Segment Start: Data under study

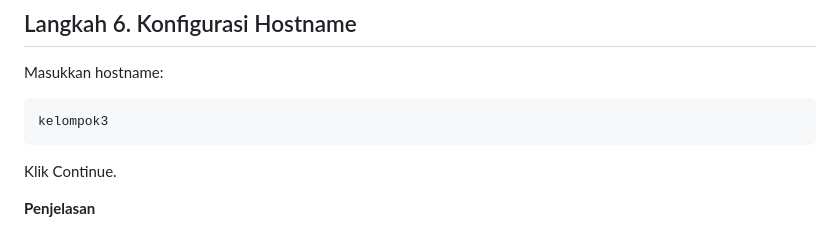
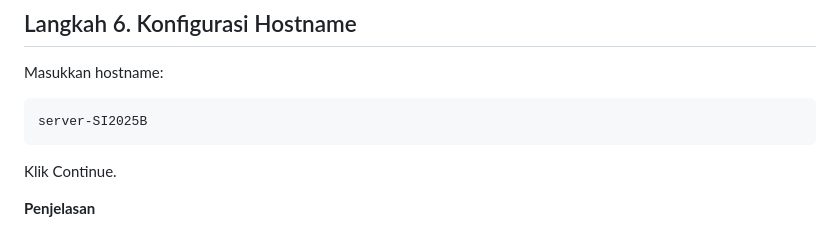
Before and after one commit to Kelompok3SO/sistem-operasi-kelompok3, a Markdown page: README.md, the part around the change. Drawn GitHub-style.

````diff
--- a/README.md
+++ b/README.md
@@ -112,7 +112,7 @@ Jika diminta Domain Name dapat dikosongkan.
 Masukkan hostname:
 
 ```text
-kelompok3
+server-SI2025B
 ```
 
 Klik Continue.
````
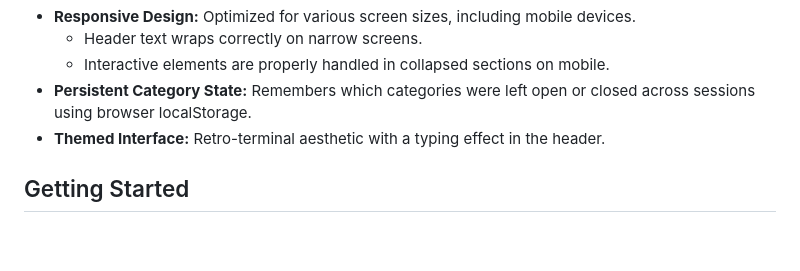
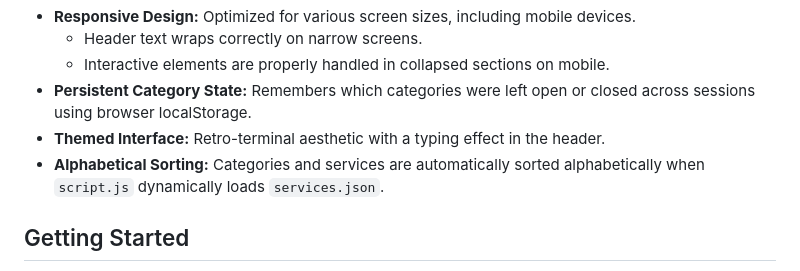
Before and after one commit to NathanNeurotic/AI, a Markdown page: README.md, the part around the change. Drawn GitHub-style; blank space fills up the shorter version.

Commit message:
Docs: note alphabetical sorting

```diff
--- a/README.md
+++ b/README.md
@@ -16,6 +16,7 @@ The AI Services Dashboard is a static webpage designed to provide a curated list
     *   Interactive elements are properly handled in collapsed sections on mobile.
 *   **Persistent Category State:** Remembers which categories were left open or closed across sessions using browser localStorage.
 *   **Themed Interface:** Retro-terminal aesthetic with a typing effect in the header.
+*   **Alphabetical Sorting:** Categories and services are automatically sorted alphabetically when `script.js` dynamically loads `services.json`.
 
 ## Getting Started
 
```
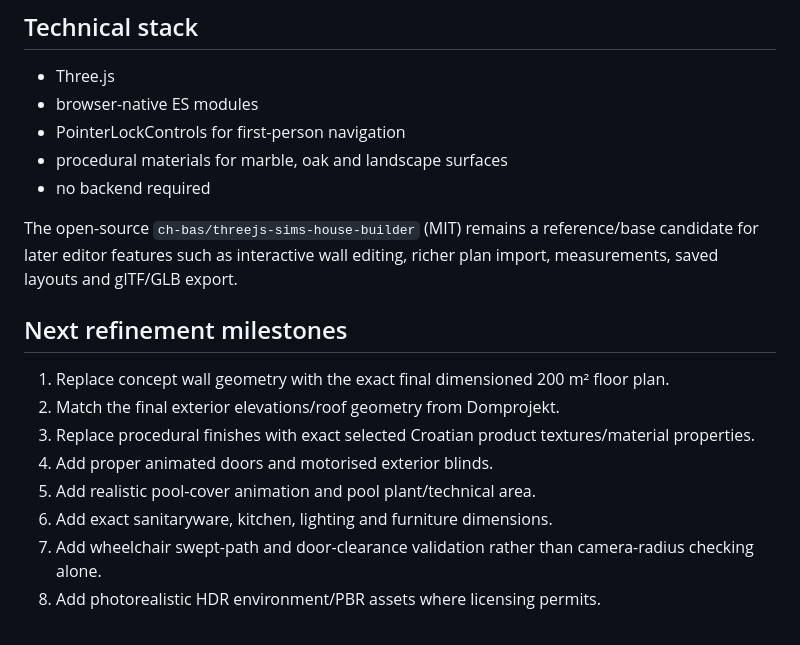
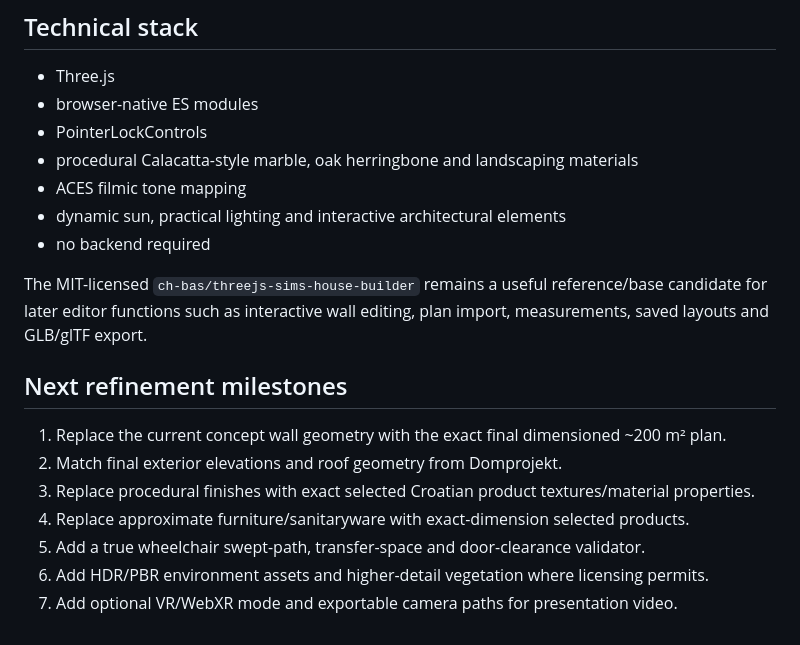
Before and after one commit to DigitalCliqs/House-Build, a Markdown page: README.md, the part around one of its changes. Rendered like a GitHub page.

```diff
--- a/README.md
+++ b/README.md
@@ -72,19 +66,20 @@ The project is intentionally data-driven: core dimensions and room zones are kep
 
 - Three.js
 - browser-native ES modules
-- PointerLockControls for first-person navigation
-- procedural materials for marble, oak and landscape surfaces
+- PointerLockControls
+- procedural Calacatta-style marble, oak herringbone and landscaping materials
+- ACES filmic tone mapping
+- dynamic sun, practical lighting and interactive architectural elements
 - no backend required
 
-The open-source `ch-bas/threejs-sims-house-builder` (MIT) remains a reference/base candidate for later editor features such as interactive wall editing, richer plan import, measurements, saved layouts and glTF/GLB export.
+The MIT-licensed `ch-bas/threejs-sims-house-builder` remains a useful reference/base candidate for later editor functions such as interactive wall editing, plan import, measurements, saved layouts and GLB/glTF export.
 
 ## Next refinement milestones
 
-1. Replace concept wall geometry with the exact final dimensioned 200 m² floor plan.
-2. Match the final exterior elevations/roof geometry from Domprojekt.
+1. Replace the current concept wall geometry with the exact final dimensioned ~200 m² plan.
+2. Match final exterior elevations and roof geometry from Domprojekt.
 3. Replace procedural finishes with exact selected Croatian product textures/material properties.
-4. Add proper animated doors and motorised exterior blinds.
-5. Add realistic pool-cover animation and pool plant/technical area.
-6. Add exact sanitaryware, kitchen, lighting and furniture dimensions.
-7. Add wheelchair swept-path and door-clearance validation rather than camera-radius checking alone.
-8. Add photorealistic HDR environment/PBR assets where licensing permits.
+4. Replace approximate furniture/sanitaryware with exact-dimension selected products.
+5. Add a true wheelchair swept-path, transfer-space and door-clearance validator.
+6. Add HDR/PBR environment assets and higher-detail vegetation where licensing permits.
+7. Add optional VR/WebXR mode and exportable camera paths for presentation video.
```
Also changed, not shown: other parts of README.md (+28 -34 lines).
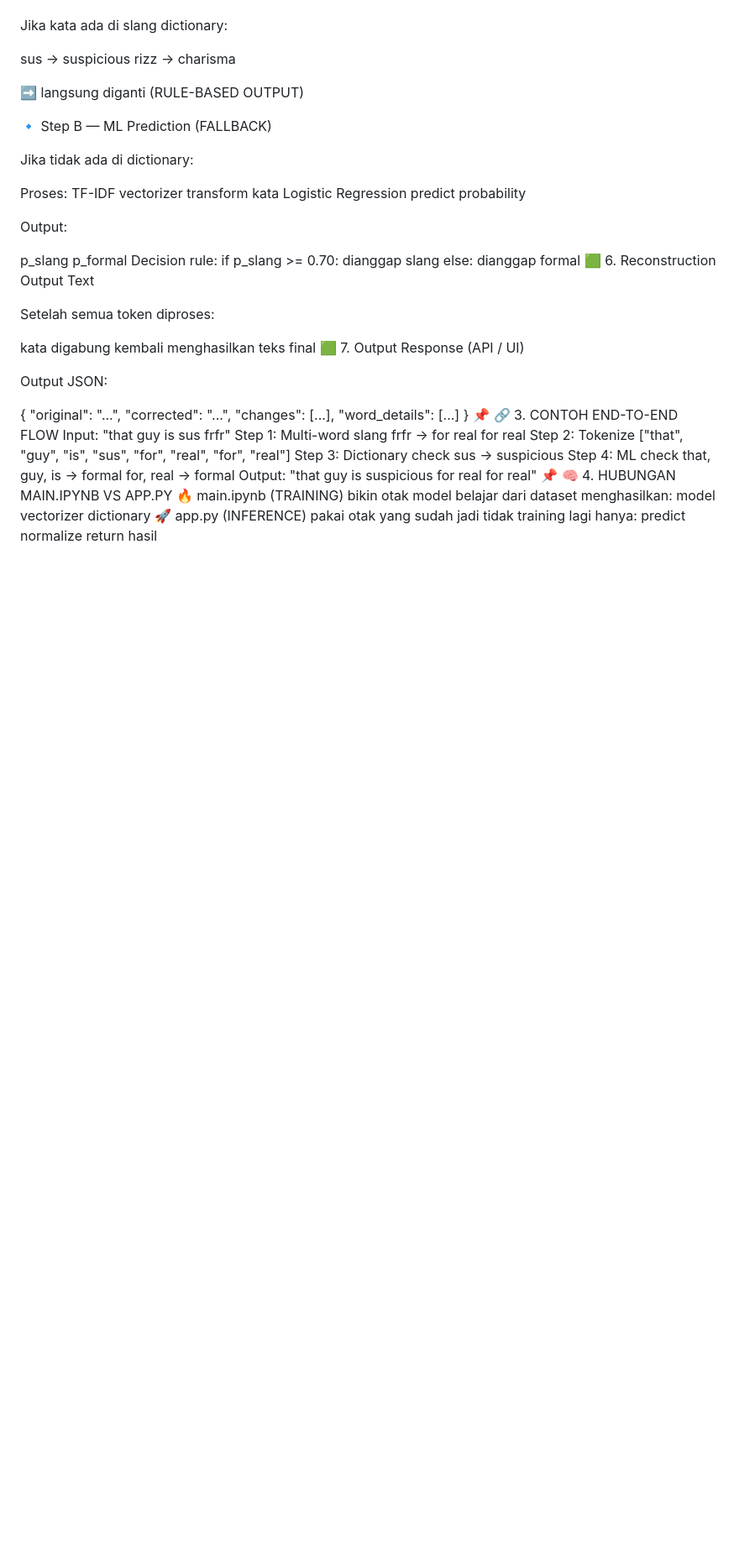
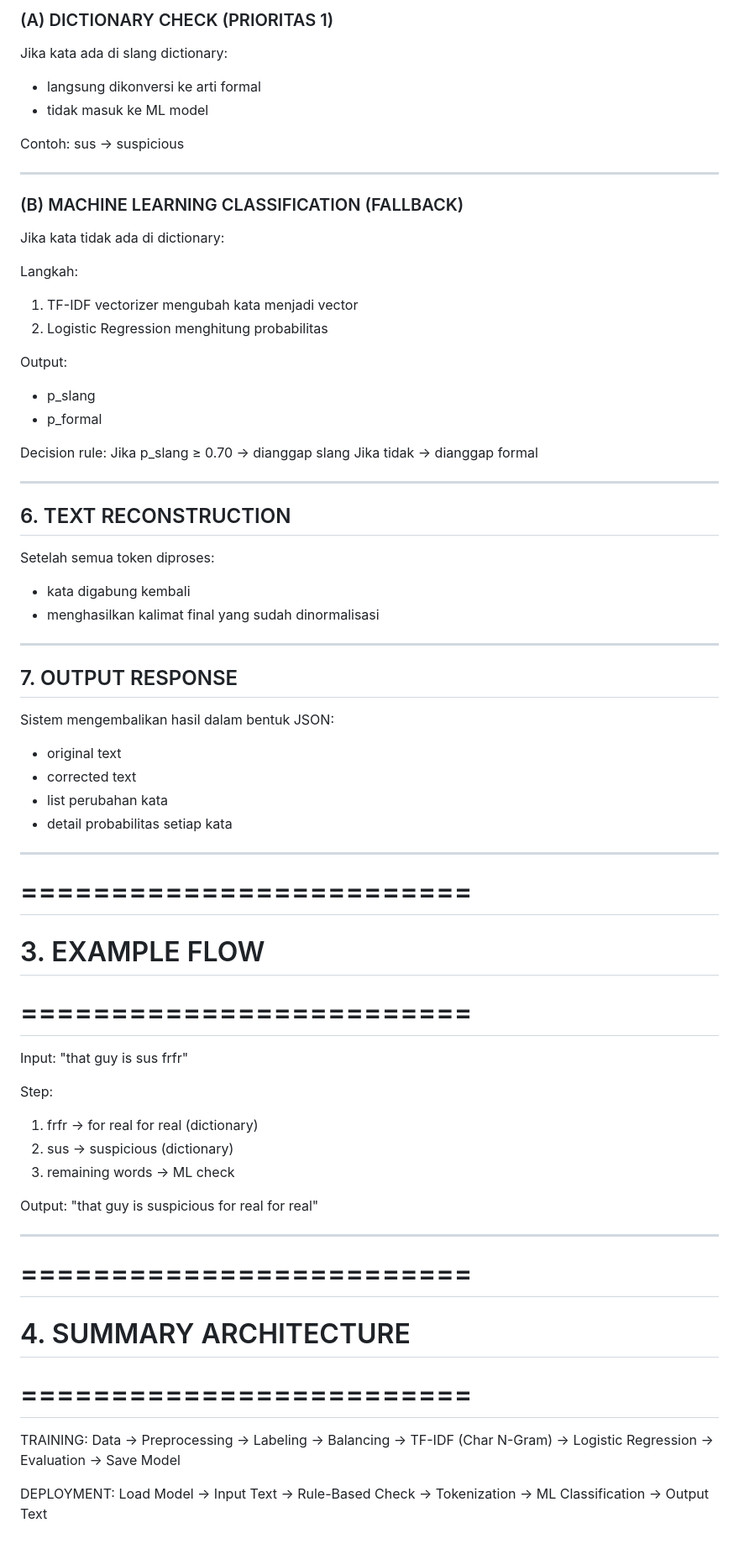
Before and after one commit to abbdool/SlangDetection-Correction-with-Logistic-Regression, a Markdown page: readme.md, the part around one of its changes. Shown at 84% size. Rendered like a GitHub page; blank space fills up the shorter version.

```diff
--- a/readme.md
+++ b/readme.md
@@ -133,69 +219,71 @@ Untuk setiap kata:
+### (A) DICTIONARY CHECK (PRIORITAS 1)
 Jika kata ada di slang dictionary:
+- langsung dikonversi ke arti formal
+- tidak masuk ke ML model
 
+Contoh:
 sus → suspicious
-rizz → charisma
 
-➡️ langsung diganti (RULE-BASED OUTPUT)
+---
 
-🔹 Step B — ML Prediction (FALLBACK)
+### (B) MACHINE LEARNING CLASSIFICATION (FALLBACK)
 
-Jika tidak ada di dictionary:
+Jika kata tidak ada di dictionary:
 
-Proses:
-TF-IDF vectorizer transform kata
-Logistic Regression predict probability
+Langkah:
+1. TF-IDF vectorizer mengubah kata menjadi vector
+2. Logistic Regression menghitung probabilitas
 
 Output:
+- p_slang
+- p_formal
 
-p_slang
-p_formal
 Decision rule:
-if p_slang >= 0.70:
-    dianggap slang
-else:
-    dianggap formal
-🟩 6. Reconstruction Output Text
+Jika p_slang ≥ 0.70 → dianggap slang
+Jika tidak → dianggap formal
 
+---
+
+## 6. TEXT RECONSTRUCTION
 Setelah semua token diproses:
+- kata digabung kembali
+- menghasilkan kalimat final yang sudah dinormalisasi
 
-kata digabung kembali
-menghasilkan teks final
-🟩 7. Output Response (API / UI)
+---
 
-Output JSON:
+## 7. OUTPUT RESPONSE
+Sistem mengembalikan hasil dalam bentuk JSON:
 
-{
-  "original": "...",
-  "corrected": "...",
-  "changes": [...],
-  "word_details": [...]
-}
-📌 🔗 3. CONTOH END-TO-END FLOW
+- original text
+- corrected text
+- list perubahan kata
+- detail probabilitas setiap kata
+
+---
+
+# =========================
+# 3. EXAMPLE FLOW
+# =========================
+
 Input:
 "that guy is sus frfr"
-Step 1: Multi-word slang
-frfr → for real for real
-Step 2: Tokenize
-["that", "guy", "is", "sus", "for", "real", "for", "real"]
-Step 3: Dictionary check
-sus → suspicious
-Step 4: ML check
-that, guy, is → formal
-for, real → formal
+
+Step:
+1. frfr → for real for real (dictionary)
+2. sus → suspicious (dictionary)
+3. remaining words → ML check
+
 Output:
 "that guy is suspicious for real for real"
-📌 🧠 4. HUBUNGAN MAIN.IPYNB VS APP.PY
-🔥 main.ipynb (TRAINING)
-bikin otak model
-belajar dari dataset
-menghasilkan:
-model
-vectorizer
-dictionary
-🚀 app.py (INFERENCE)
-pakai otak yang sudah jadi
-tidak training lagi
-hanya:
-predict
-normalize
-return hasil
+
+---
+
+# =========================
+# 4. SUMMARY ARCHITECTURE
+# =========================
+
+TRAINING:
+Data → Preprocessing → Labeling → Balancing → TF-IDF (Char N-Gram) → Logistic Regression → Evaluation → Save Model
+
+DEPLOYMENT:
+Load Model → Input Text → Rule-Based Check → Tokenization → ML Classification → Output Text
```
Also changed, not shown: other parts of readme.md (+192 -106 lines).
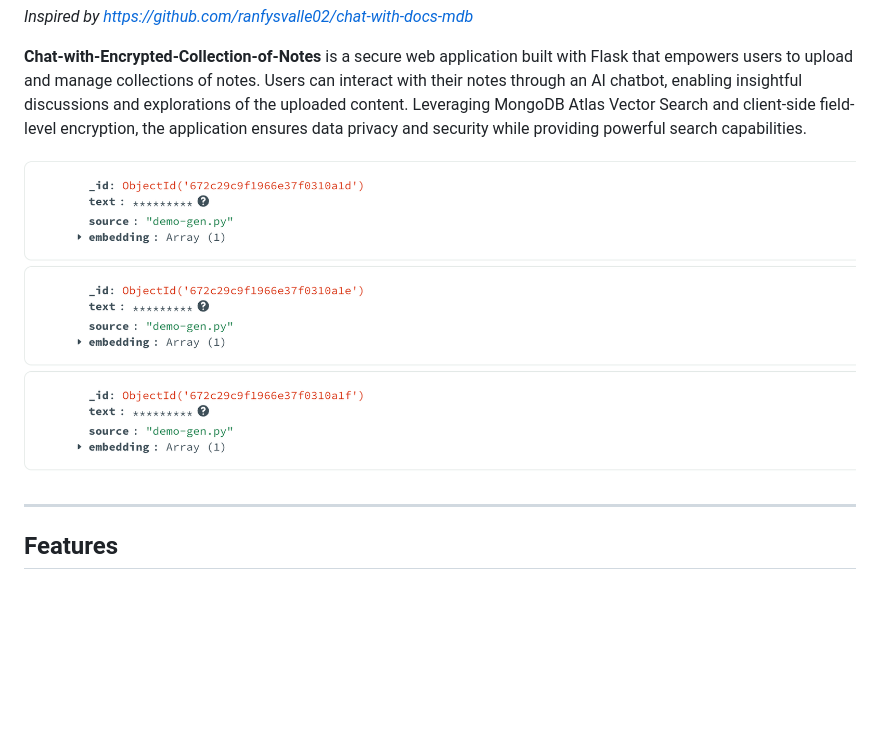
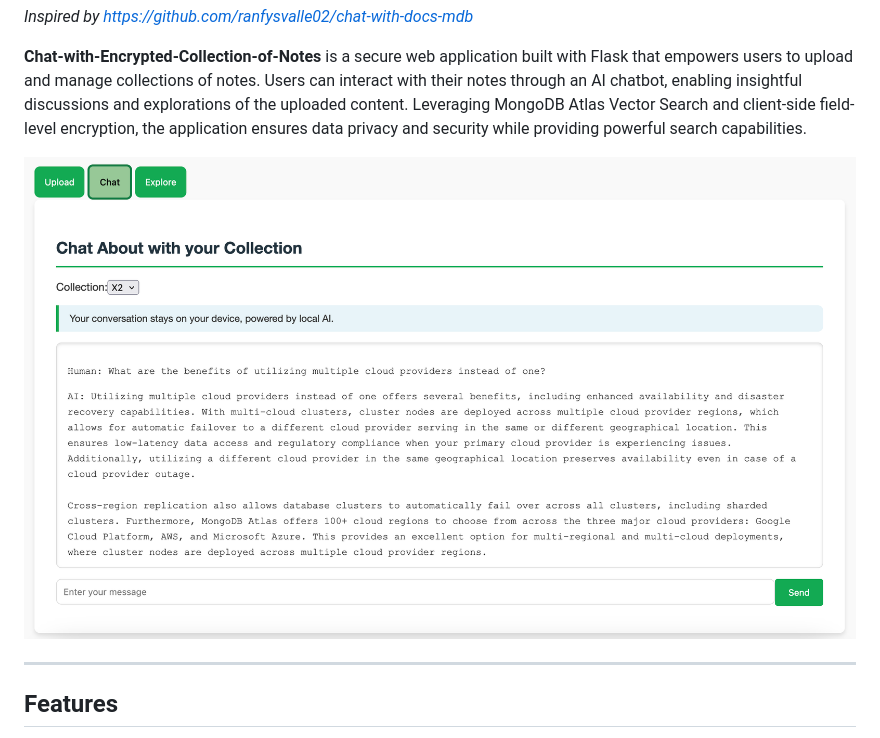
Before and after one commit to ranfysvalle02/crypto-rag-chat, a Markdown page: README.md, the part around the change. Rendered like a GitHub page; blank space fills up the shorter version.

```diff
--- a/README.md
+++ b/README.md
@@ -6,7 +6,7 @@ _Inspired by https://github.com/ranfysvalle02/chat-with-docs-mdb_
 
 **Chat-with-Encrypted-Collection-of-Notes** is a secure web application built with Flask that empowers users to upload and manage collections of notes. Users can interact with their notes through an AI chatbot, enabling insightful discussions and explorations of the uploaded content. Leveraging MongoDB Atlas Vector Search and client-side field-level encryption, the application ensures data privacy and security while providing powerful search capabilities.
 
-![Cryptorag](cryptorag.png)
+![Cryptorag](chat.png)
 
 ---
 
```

Segment End: Data under study

Work item >> Only lines containing the string "Regression" belong in the answer; find them in the data above and copy them.

Response area >>
Before and after one commit to abbdool/SlangDetection-Correction-with-Logistic-Regression, a Markdown page: readme.md, the part around one of its changes. Shown at 84% size. Rendered like a GitHub page; blank space fills up the shorter version.
-Logistic Regression predict probability
+2. Logistic Regression menghitung probabilitas
+Data → Preprocessing → Labeling → Balancing → TF-IDF (Char N-Gram) → Logistic Regression → Evaluation → Save Model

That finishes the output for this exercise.